The Customer Journey Mapping Process
Now that the prep work surveying the landscape has been completed, it is time to draw out the customer journey map. It is advisable to begin by scribbling the basics out on paper before moving into user journey mapping tools like Sketch or Omnigraffle.
Specify the timeline lens and plot out the user’s main goal at the beginning of the customer journey map, and whatever constitutes a success at the end. This does not have to be linear; for example, points in a repeatable experience can be plotted along a circle. Begin to fill in what the high-level steps are that the user is meant to take to get from point A to point Z.
Once the outline is laid out, try to group steps into stages. For example, if a user is trying to book a hotel room, one might group searching activities with browsing activities as the “research” stages of the journey. This will help you further contextualize and link the user’s motivations and actions.
If you’re looking at a multi-channel journey, for instance, you may also want to plot what happens at each of these stages within each channel. How does customer service escalate a service request? How does an online purchase system connect with an in-store return? What are the best ways to guide the user who must initiate a rideshare service with an app, and then later perform further actions to complete their task?
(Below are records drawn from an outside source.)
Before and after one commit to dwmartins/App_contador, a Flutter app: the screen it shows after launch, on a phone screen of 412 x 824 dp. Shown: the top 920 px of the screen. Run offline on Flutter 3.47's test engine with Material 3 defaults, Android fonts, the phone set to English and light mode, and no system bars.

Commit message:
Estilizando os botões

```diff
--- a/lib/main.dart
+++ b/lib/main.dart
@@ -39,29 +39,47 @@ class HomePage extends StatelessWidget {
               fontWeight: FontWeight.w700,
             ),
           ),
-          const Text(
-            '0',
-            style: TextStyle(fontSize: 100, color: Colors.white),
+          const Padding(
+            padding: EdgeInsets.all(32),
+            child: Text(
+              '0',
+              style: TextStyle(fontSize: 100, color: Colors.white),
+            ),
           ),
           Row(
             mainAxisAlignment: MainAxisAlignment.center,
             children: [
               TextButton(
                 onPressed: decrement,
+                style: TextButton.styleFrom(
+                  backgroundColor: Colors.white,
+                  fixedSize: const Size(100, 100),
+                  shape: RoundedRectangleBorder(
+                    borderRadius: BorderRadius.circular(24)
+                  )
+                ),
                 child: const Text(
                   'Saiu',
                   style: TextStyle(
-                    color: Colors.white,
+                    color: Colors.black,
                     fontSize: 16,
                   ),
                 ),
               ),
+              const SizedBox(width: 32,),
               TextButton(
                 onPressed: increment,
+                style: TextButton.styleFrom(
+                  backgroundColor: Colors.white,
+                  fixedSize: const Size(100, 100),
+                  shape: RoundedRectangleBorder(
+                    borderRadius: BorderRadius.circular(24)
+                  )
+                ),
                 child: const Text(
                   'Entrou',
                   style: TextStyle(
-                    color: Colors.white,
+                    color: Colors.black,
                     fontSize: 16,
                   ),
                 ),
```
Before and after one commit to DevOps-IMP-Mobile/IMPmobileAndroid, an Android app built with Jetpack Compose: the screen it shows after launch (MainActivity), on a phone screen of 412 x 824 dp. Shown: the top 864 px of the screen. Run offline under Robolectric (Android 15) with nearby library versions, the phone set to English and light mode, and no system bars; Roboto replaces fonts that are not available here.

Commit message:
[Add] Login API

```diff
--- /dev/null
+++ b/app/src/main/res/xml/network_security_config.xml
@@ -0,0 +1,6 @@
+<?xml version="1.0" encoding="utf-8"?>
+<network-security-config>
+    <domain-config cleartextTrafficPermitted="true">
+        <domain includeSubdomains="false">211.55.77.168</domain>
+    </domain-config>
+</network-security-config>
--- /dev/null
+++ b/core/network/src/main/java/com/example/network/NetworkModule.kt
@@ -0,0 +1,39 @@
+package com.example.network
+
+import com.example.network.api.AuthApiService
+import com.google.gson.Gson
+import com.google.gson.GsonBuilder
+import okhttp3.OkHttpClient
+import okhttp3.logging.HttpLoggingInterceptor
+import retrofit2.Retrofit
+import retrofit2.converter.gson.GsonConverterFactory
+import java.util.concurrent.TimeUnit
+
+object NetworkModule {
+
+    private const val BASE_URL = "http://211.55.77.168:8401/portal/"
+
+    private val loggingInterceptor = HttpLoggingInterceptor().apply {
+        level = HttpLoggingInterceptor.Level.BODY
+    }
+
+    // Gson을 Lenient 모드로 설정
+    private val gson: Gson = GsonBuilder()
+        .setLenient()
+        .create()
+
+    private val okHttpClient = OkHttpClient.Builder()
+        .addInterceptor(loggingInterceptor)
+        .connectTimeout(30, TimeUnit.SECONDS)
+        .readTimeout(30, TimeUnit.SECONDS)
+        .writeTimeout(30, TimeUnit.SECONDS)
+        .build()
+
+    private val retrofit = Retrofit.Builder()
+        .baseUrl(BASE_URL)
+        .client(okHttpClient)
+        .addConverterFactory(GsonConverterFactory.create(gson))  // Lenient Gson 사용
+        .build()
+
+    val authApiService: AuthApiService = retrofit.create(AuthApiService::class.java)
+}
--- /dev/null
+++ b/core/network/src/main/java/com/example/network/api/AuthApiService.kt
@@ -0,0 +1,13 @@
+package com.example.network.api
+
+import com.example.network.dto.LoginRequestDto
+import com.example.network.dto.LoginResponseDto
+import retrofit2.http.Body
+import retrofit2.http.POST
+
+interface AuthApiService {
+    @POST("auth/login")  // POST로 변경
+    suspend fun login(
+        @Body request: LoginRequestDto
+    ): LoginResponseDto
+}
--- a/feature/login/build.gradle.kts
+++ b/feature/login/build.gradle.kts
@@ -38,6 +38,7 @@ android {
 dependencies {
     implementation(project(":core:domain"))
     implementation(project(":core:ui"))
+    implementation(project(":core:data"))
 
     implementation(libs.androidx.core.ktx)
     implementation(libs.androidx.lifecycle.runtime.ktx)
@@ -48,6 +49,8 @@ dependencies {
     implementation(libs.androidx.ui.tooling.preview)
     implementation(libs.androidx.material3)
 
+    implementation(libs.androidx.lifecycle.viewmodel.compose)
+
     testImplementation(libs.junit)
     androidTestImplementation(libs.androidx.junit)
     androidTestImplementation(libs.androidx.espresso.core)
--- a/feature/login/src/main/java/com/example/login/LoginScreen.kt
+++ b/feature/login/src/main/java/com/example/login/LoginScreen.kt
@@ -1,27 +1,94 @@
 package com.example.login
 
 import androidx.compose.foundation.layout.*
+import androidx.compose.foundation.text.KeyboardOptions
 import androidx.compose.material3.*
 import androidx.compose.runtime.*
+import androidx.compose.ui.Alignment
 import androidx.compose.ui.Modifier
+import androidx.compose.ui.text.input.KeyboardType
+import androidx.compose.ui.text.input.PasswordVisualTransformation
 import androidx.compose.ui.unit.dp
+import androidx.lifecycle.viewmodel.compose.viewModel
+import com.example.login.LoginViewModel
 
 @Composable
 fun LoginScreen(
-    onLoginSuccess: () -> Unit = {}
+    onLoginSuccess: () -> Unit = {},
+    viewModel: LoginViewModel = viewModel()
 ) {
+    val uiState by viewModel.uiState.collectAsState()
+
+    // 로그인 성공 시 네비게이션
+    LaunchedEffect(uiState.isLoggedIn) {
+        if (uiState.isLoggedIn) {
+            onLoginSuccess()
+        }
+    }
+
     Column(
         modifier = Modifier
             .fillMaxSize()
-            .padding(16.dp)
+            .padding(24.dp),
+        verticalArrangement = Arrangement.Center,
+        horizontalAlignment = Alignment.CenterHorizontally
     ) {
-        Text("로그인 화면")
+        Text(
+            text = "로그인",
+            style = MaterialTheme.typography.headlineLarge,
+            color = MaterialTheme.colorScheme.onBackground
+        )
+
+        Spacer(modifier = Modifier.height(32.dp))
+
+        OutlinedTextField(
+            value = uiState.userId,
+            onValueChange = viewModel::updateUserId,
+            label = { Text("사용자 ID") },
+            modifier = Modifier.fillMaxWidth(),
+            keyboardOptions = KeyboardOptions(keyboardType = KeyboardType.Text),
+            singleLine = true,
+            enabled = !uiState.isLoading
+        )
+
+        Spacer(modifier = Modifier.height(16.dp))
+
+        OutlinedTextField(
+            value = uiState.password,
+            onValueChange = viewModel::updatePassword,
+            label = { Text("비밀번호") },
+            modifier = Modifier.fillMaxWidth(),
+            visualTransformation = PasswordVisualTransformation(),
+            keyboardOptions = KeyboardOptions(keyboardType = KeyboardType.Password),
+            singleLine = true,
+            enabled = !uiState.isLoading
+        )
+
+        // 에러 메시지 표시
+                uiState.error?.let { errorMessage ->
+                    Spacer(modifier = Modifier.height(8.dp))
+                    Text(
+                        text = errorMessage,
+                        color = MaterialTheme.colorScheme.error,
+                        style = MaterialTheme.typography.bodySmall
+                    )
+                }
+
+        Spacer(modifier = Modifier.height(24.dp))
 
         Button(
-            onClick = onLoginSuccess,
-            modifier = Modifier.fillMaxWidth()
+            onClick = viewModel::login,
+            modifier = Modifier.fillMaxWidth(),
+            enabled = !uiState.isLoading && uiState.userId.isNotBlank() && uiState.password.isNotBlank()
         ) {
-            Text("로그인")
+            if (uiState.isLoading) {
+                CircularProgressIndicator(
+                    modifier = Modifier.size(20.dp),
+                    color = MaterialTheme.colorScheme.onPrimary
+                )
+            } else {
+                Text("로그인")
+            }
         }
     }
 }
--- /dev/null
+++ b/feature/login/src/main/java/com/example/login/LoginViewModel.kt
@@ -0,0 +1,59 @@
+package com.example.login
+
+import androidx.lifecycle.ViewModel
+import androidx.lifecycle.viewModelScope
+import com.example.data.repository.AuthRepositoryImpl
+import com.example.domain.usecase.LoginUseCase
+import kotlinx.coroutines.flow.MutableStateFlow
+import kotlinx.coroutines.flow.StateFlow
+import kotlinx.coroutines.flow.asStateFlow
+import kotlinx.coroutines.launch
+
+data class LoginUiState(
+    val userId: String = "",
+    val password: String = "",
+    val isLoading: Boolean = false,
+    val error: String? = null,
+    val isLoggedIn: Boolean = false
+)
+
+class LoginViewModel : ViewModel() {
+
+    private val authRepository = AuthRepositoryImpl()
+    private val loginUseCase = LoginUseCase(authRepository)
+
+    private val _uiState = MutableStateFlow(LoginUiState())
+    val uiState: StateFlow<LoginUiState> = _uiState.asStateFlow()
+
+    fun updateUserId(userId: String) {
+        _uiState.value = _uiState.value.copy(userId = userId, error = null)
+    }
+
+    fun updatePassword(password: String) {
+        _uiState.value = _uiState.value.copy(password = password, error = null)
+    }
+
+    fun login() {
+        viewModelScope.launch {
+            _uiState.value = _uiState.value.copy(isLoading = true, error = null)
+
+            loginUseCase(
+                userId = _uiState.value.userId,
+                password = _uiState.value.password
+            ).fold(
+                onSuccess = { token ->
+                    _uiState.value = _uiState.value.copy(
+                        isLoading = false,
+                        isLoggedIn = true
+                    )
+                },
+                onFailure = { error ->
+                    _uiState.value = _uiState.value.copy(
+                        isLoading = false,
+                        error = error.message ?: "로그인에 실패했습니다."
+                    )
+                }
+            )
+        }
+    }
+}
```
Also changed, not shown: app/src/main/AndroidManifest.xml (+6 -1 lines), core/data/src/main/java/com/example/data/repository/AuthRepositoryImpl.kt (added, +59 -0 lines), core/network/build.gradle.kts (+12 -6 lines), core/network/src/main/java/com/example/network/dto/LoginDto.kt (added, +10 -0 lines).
Most journey maps will also try to track a customer’s emotions during each stage of the journey. Refer to research, especially insights from user interviews and customer support calls, to empathize with points of frustration as well as moments of delight in the experience.
Make sure the information included is clear and concise—easily digestible for the team and stakeholders. Refine the map down to the essential so that the insights it highlights are actionable.
“Think of the customer journey map as a poster pinned to the office wall. At a glance, people should be able to see the key touchpoints that a user passes through. It should remind them that the customer’s needs must always be at the forefront of their thinking”
– Paul Boag of Smashing Magazine
The Importance of Customer Journey Maps
The success of a customer journey map can be measured by how well it helps the team identify pain points, as well as opportunities for improvement as it traces the customer’s path from start to finish. A successful map provides an honest assessment of a company’s existing products and services, then helps spark ideas on how the customer’s needs can be better met.
Present the map to the design and development team as well as stakeholders. Look at the map with an honest, analytical eye. Connect customers’ emotions, such as frustration, with the motivations and expectations guiding the user’s actions. Look for gaps between various channels of your business where the experience falls through. Refer back to the customer journey map repeatedly throughout the design process to validate potential solutions.
A journey map is meant to empathize with customers and identify problems and opportunities; not solve them. The customer journey map is a living, ever-evolving map of a customer’s interactions with the products and services a company has to offer. New touchpoints may be created and journeys re-routed as the team iterates, tests, and validates new solutions.
Use a customer journey map to develop better empathy with customers, leverage user research to identify potential pitfalls in the product journey, and guide the team to craft a more cohesive, seamless user experience, whether this experience is focused on one interaction or occurs across multiple channels.
Further Reading on Journey Maps
“Using Customer Journey Maps to Improve Customer Experience,” Harvard Business Review